Q. You have spoken about presents and gifts and birthday presents and wishes, et cetera. What would be the ultimate present you'd like to buy for yourself or get for yourself?

COCO GAUFF: Oh, I think the things that I want I can't buy (smiling). I mean, the things that I want I already have. You know, I'm healthy, happy, on tour, living the dream.

I guess materialistic things, I don't know. I mean, I could buy myself a lot of things and I feel like if I wanted something I could find a way to get it.

You know, I don't know. I'm looking for places for myself, so I guess that. But, you know, I don't think there's anything materialistic that I really can tell you that, like, I need to get this right now.

You know, all the fancy stuff, I still feel like is way above me right now. If anything, I have learned from going to the Time Gala event and them asking me what outfit I'm wearing, I'm lucky, it's just a regular easy Prada pronunciation and not these other things. I'm a pretty simple girl, to be honest.

Q. Daria was hyping the interview she did with you for her vlog and you were mentioning what a fan you are of the channel. Curious what you made of the experience of being on it and what you make of the way that she and Natasha present the tour?

COCO GAUFF: Yeah, I've watched a couple of her vlogs, parts of each one. They are an hour long. I think it's really cool, and I see her interviewing other players so literally asked her if I could be on it because I was practicing with her. I think what her and her girlfriend do is really great just to give fans a player perspective of the tour and of other players.

I think, you know, when you're doing another interview with a colleague or a peer and everyone loves her, I don't know any players that dislike her, you get a more authentic version of yourself because it is a peer. You know, I always try and present myself authentic with interviews and press conferences, but I don't know, it just comes out easier when you're talking to someone that you always talk to.
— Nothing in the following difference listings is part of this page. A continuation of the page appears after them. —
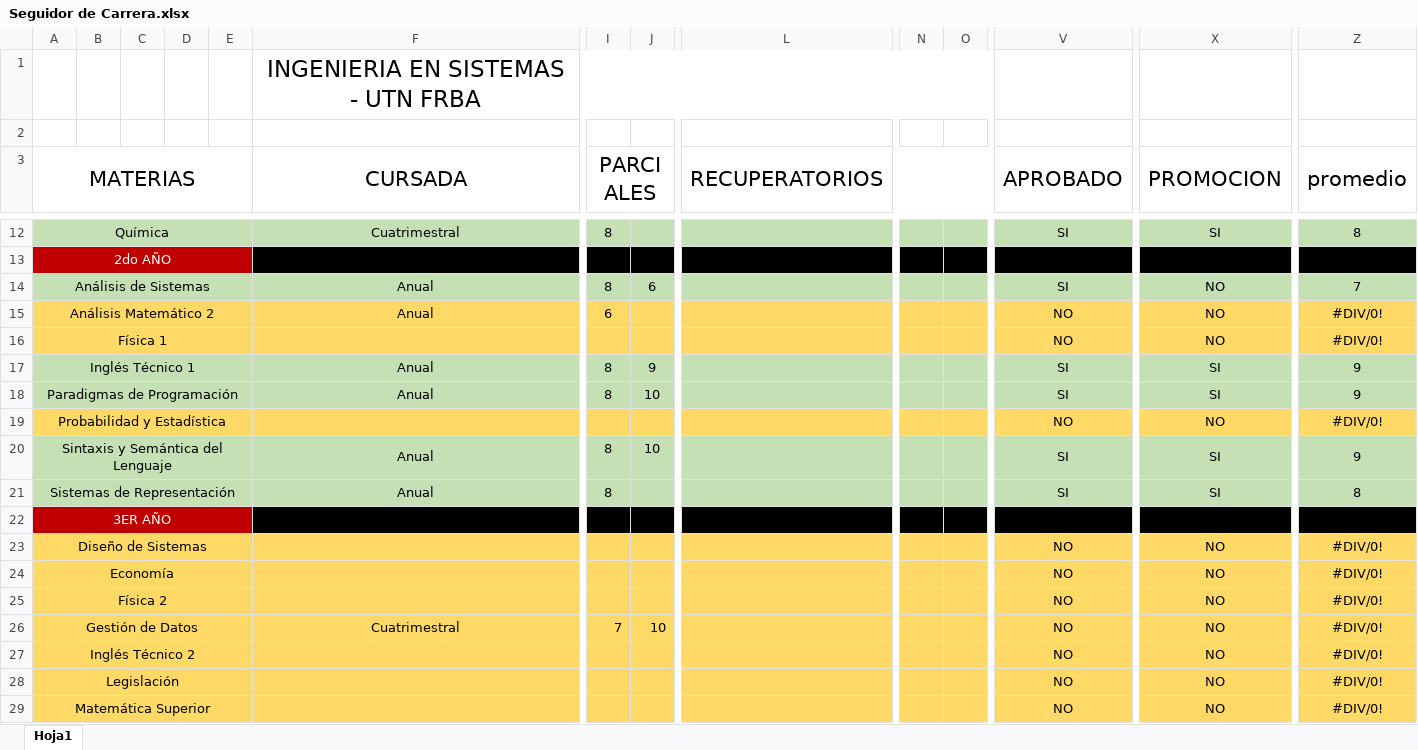
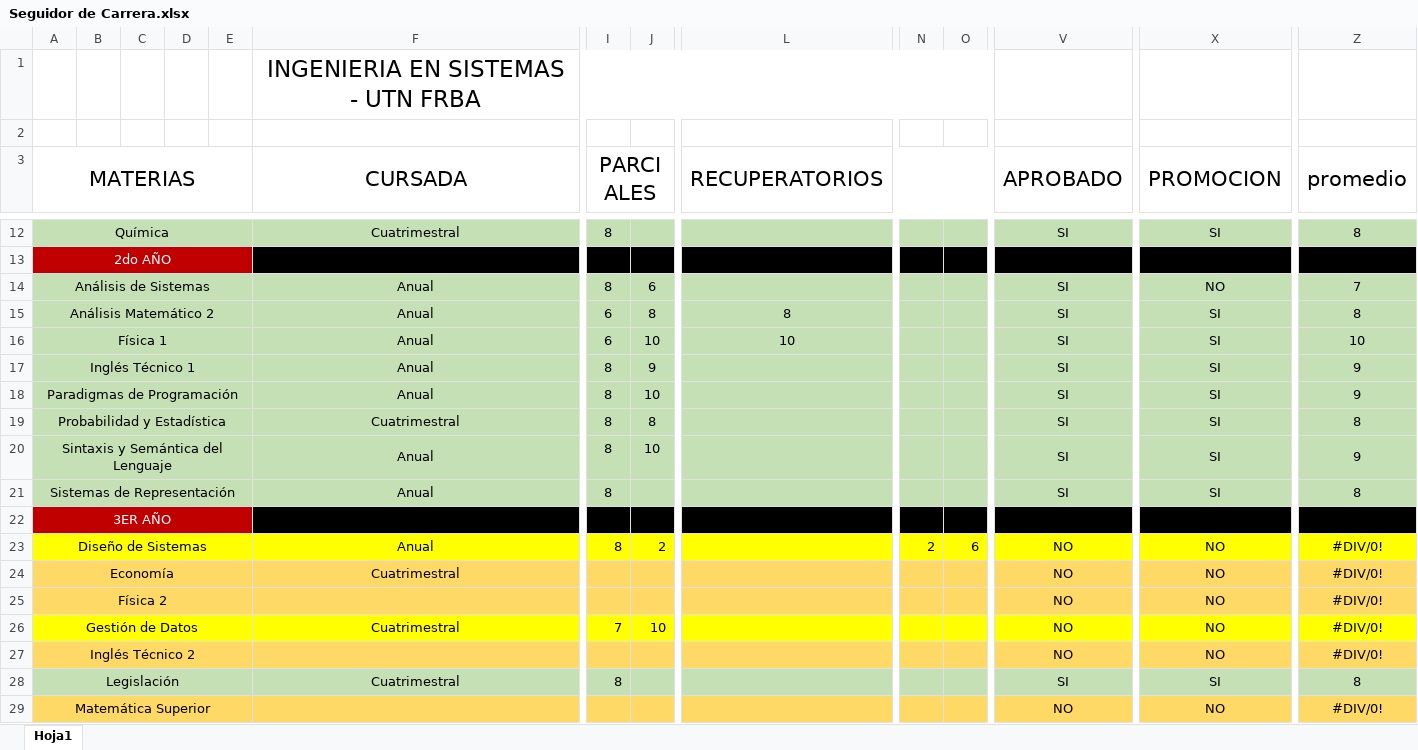
Before and after one commit to TamboriniAgustin/seguimientoUTN, an Excel workbook: Seguidor de Carrera.xlsx, sheet Hoja1, drawn as a sheet; only a part is shown, gaps mark what is left out; values as stored, in another font and other column widths than the file's, no borders; conditional formats not drawn; the diff covers the shown part only; the diff names each change by its address in the sheet, - before the commit and + after, or states it on an @@ line.

Commit message:
Actualizo seguidor de carrera

```diff
--- a/Seguidor de Carrera.xlsx (sheet Hoja1)
+++ b/Seguidor de Carrera.xlsx (sheet Hoja1)
-A15:Z16 fill: #FFD966
+A15:Z16 fill: #C5E0B4
-J15: (empty)
+J15: 8
-L15 (RECUPERATORIOS): (empty)
+L15 (RECUPERATORIOS): 8
-V15:V16 (APROBADO): NO
+V15:V16 (APROBADO): SI
-X15:X16 (PROMOCION): NO
+X15:X16 (PROMOCION): SI
-Z15 (promedio): #DIV/0!
+Z15 (promedio): 8
-F16 (CURSADA): (empty)
+F16 (CURSADA): Anual
-I16 (PARCIALES): (empty)
+I16 (PARCIALES): 6
-J16: (empty)
+J16: 10
-L16 (RECUPERATORIOS): (empty)
+L16 (RECUPERATORIOS): 10
-Z16 (promedio): #DIV/0!
+Z16 (promedio): 10
-A19:Z19 fill: #FFD966
+A19:Z19 fill: #C5E0B4
-F19 (CURSADA): (empty)
+F19 (CURSADA): Cuatrimestral
-I19 (PARCIALES): (empty)
+I19 (PARCIALES): 8
-J19: (empty)
+J19: 8
-V19 (APROBADO): NO
+V19 (APROBADO): SI
-X19 (PROMOCION): NO
+X19 (PROMOCION): SI
-Z19 (promedio): #DIV/0!
+Z19 (promedio): 8
-A23:Z23 fill: #FFD966
+A23:Z23 fill: #FFFF00
-F23 (CURSADA): (empty)
+F23 (CURSADA): Anual
-I23 (PARCIALES): (empty)
+I23 (PARCIALES): 8
-J23: (empty)
+J23: 2
-N23: (empty)
+N23: 2
-O23: (empty)
+O23: 6
-F24 (CURSADA): (empty)
+F24 (CURSADA): Cuatrimestral
-A26:Z26 fill: #FFD966
+A26:Z26 fill: #FFFF00
-A28:Z28 fill: #FFD966
+A28:Z28 fill: #C5E0B4
-F28 (CURSADA): (empty)
+F28 (CURSADA): Cuatrimestral
-I28 (PARCIALES): (empty)
+I28 (PARCIALES): 8
-V28 (APROBADO): NO
+V28 (APROBADO): SI
-X28 (PROMOCION): NO
+X28 (PROMOCION): SI
-Z28 (promedio): #DIV/0!
+Z28 (promedio): 8
```
Also changed, not shown: 143 edited cells and cell formats elsewhere in this sheet.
It was really cool, and I told her the way she edits it, she says it's all her girlfriend. So Natasha is the one behind the camera doing the hard work and Daria is the muse. That's what she told me. I was glad I could be the muse for -- I don't know if the vlog is released or not -- this week's episode vlog. Yeah, so cool.

Q. Another birthday-related question. In Japan, turn age 20 is considered, like, officially adult and you are allowed to drink. I know in this country you have to wait for another one year.
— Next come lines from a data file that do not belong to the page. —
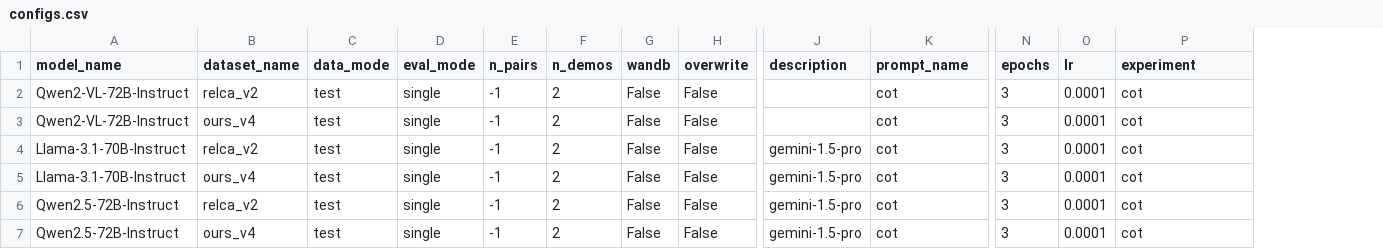
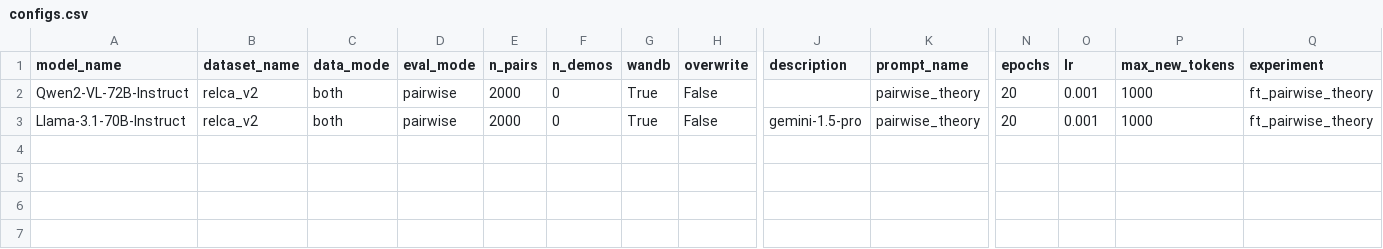
Before and after one commit to yzeng58/memeGen, a CSV file: experiments/configs.csv, drawn as a sheet; only a part is shown, gaps mark what is left out; removed rows and columns are numbered as before the commit, all else as after; rows hold the shown columns only; the diff names each change by its address in the sheet, - before the commit and + after, or states it on an @@ line.

```diff
--- a/experiments/configs.csv
+++ b/experiments/configs.csv
+column P (max_new_tokens), rows 2-3: 1000 | 1000
-C2 (data_mode): test
+C2 (data_mode): both
-D2 (eval_mode): single
+D2 (eval_mode): pairwise
-E2 (n_pairs): -1
+E2 (n_pairs): 2000
-F2 (n_demos): 2
+F2 (n_demos): 0
-G2 (wandb): False
+G2 (wandb): True
-K2 (prompt_name): cot
+K2 (prompt_name): pairwise_theory
-N2 (epochs): 3
+N2 (epochs): 20
-O2 (lr): 0.0001
+O2 (lr): 0.001
-Q2 (experiment): cot
+Q2 (experiment): ft_pairwise_theory
-row 3: Qwen2-VL-72B-Instruct | ours_v4 | test | single | -1 | 2 | False | False |  | cot | 3 | 0.0001 | cot
-C3 (data_mode): test
+C3 (data_mode): both
-D3 (eval_mode): single
+D3 (eval_mode): pairwise
-E3 (n_pairs): -1
+E3 (n_pairs): 2000
-F3 (n_demos): 2
+F3 (n_demos): 0
-G3 (wandb): False
+G3 (wandb): True
-K3 (prompt_name): cot
+K3 (prompt_name): pairwise_theory
-N3 (epochs): 3
+N3 (epochs): 20
-O3 (lr): 0.0001
+O3 (lr): 0.001
-Q3 (experiment): cot
+Q3 (experiment): ft_pairwise_theory
-row 5: Llama-3.1-70B-Instruct | ours_v4 | test | single | -1 | 2 | False | False | gemini-1.5-pro | cot | 3 | 0.0001 | cot
-row 6: Qwen2.5-72B-Instruct | relca_v2 | test | single | -1 | 2 | False | False | gemini-1.5-pro | cot | 3 | 0.0001 | cot
-row 7: Qwen2.5-72B-Instruct | ours_v4 | test | single | -1 | 2 | False | False | gemini-1.5-pro | cot | 3 | 0.0001 | cot
```
Also changed, not shown: 13 other files.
Q. For you, what is the definition of being adult or being grown up? At what age did you feel like you are already adult or belong to that kind of adult world?

COCO GAUFF: Yeah. I think in certain aspects I have always felt like an adult, when I got on tour. But then obviously at home I still live with my family. My mom still washes my clothes and still helps me unpack my clothes.

My dad is kind of the one helping me with my car. If I need the tire to be changed, he'll do it, or wash it for me.

There's parts that I don't know if I'll ever grow out of that, because who's going to say no to free help? (Laughter.)

Yeah, I guess at 20, I mean, I would say, like, really at, like, when I got a car, which was when I was 18, I really felt like an adult because I was driving myself places. I didn't have to ask my parents, Hey, can I go? It was more, I'm going. That was a weird transition too.

Yeah, I think maybe when I got my car is when I felt like an adult. Also, when I get home, like, you know, my mom's telling me to clean my room. You know, she's washing my clothes. To be honest, I don't really do that many chores. I say I bring other areas of support in the household (smiling). That should be enough (smiling).

Then I have two younger brothers who, you know, don't listen to me at all. I don't know. Maybe when I will move out is when I will really feel like an adult, because I will have to do everything on my own. Honestly, I told my parents when I do move out, I'm still going to leave a lot of my stuff at the house, because they're healthy. As long as they are healthy they can do the stuff. (Laughter.)

I'm sure some of you guys relate if you have kids.

Thank you, guys.

More news